Source records
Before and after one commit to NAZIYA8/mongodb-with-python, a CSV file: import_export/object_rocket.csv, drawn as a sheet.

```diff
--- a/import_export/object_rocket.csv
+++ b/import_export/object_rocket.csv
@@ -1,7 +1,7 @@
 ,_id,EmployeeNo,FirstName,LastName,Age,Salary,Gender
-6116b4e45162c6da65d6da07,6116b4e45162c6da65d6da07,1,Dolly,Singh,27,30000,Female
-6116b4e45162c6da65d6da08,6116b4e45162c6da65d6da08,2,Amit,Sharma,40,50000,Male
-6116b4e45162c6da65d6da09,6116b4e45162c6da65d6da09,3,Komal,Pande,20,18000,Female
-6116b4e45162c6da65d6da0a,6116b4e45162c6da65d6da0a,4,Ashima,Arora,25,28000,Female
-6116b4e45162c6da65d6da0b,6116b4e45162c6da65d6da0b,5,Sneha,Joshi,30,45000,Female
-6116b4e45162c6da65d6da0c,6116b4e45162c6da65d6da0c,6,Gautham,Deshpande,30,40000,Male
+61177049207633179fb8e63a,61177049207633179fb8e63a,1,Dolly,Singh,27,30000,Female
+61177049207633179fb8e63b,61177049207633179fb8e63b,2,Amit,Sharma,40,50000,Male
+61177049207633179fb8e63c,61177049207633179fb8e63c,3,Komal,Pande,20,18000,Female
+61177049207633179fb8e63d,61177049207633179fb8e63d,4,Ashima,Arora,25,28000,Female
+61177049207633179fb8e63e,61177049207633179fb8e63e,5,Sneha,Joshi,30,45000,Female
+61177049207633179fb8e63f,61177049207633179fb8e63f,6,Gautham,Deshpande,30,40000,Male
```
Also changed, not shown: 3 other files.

- _What you should do_
Whenever the string "Amit" shows up in a line of the entries, copy that line.

- _Worked solution_
-6116b4e45162c6da65d6da08,6116b4e45162c6da65d6da08,2,Amit,Sharma,40,50000,Male
+61177049207633179fb8e63b,61177049207633179fb8e63b,2,Amit,Sharma,40,50000,Male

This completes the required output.